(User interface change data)
[Start of section]

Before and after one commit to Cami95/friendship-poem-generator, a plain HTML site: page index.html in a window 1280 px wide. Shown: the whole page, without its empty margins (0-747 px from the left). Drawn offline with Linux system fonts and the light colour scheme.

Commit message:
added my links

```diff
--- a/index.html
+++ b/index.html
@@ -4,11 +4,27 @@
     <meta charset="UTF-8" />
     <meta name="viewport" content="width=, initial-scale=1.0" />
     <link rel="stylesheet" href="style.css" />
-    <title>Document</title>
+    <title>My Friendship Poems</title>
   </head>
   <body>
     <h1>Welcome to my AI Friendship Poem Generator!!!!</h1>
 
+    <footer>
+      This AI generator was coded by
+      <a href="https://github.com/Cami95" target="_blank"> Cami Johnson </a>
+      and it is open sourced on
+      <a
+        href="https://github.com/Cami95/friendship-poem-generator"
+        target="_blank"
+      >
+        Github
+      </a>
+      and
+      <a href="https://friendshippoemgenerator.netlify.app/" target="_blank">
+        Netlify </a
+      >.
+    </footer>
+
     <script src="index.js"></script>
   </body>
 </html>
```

[End of section]

- **What is required**
In the records above, find each line with the word "href" and copy it out.

- **Answer for this exercise**
     <link rel="stylesheet" href="style.css" />
+      <a href="https://github.com/Cami95" target="_blank"> Cami Johnson </a>
+        href="https://github.com/Cami95/friendship-poem-generator"
+      <a href="https://friendshippoemgenerator.netlify.app/" target="_blank">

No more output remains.